Study of aquatic plants that have the capacity to adapt to salty water and aquatic lilies who have the capacity to assist with water cleaning, are areas of interest. The tiger mosquito, an invasive mosquito is a focus as well.

Loose your leaves and sleep, is a phrase used for Malta as the six months of wet weather are followed by the six months of drought.  Soil engineering comes into play.

Never park your car under a Tamarix Africana tree, said Buhaglar. Salt is excreted from the plant and may fall on the objects below. The tree has a great tolerance for adaptation to salt water.

In the collection is Olea Europaea, one of the oldest olive trees that winds around and shows the marks of age. The Mustick tree stands noble in the botanical garden as well and Buhaglar reminds us that this tree was the earliest source of chewing gum but has as of late been researched for the use of heartburn. The oil of rue Medicago arbria is also used medicinally.

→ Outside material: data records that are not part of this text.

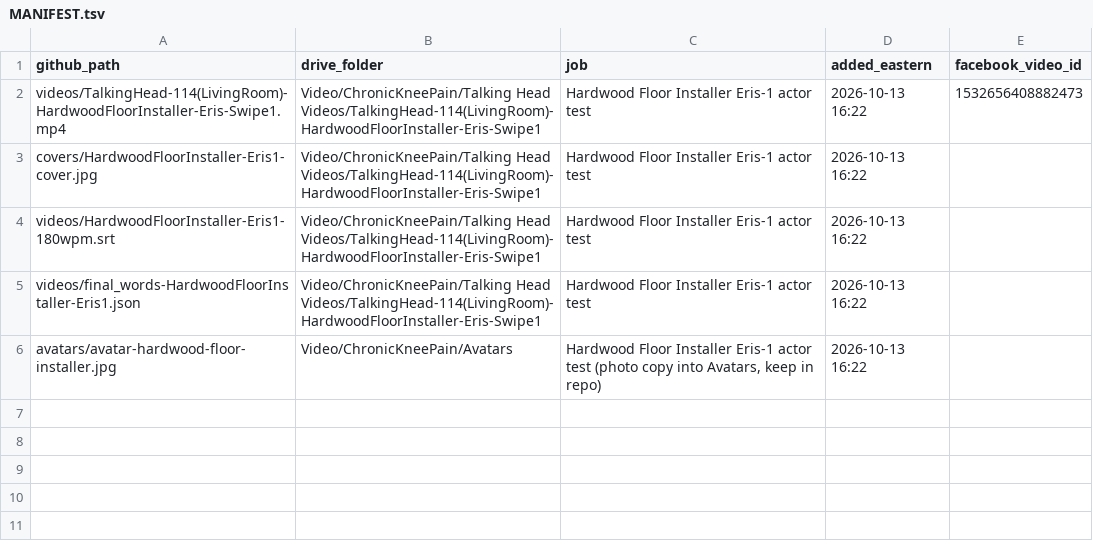
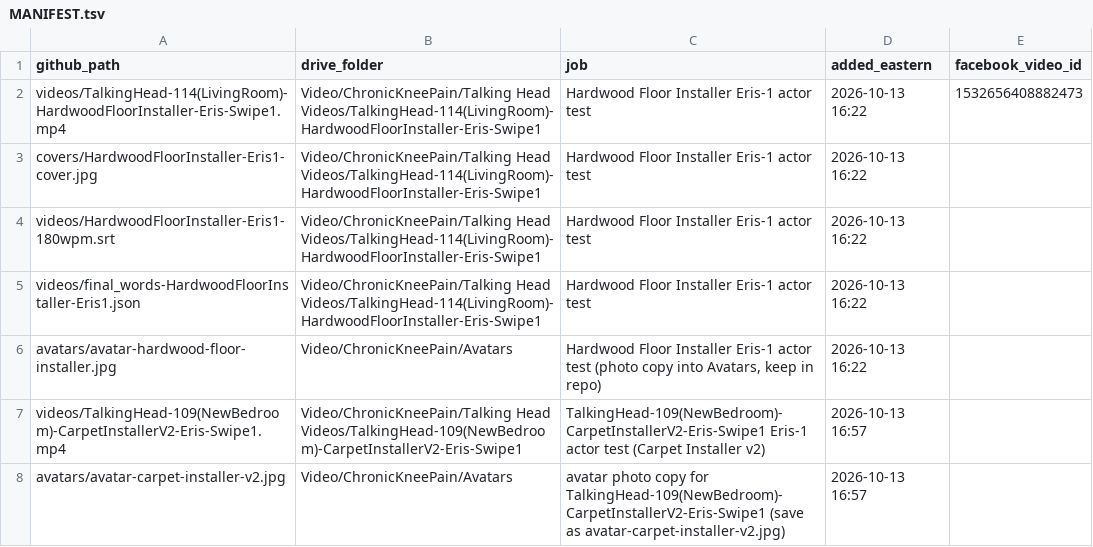
Before and after one commit to jamaljenkinspromo-cpu/kr-videos, a TSV file: MANIFEST.tsv, drawn as a sheet; the diff names each change by its address in the sheet, - before the commit and + after, or states it on an @@ line.

```diff
--- a/MANIFEST.tsv
+++ b/MANIFEST.tsv
+row 7: videos/TalkingHead-109(NewBedroom)-CarpetInstallerV2-Eris-Swipe1.mp4 | Video/ChronicKneePain/Talking Head Videos/TalkingHead-109(NewBedroom)-CarpetInstallerV2-Eris-Swipe1 | TalkingHead-109(NewBedroom)-CarpetInstallerV2-Eris-Swipe1 Eris-1 actor test (Carpet Installer v2) | 2026-10-13 16:57
+row 8: avatars/avatar-carpet-installer-v2.jpg | Video/ChronicKneePain/Avatars | avatar photo copy for TalkingHead-109(NewBedroom)-CarpetInstallerV2-Eris-Swipe1 (save as avatar-carpet-installer-v2.jpg) | 2026-10-13 16:57
```
Also changed, not shown: 2 other files.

Cheirolophus crassifolius and Maltese crassifolius, the national plant, are studied for their uniquely Maltese adaptations. Aromatic plants such as lavenders, lemon balms and mints are part of the tactile collection. (Mentha suaveolena, Lavandula multified, Melissa officinalis were just a few.)

There are so many interesting things about plants, like human beings, said Professor Buhaglar, as time simply ran out in our exploration of the botanical gardens of the University of Malta which has a population of 9,000 students and 3,000 part-time students.

 

 

                    Kind professor Imparting Knowledge,

                    Connecting Keenly, smiling intuitively,

                    Reminds of Noble, honorable teachers,

                    Thank you, gentleman of inquiry and nature.

                                                        ~ Madonna Jervis Wise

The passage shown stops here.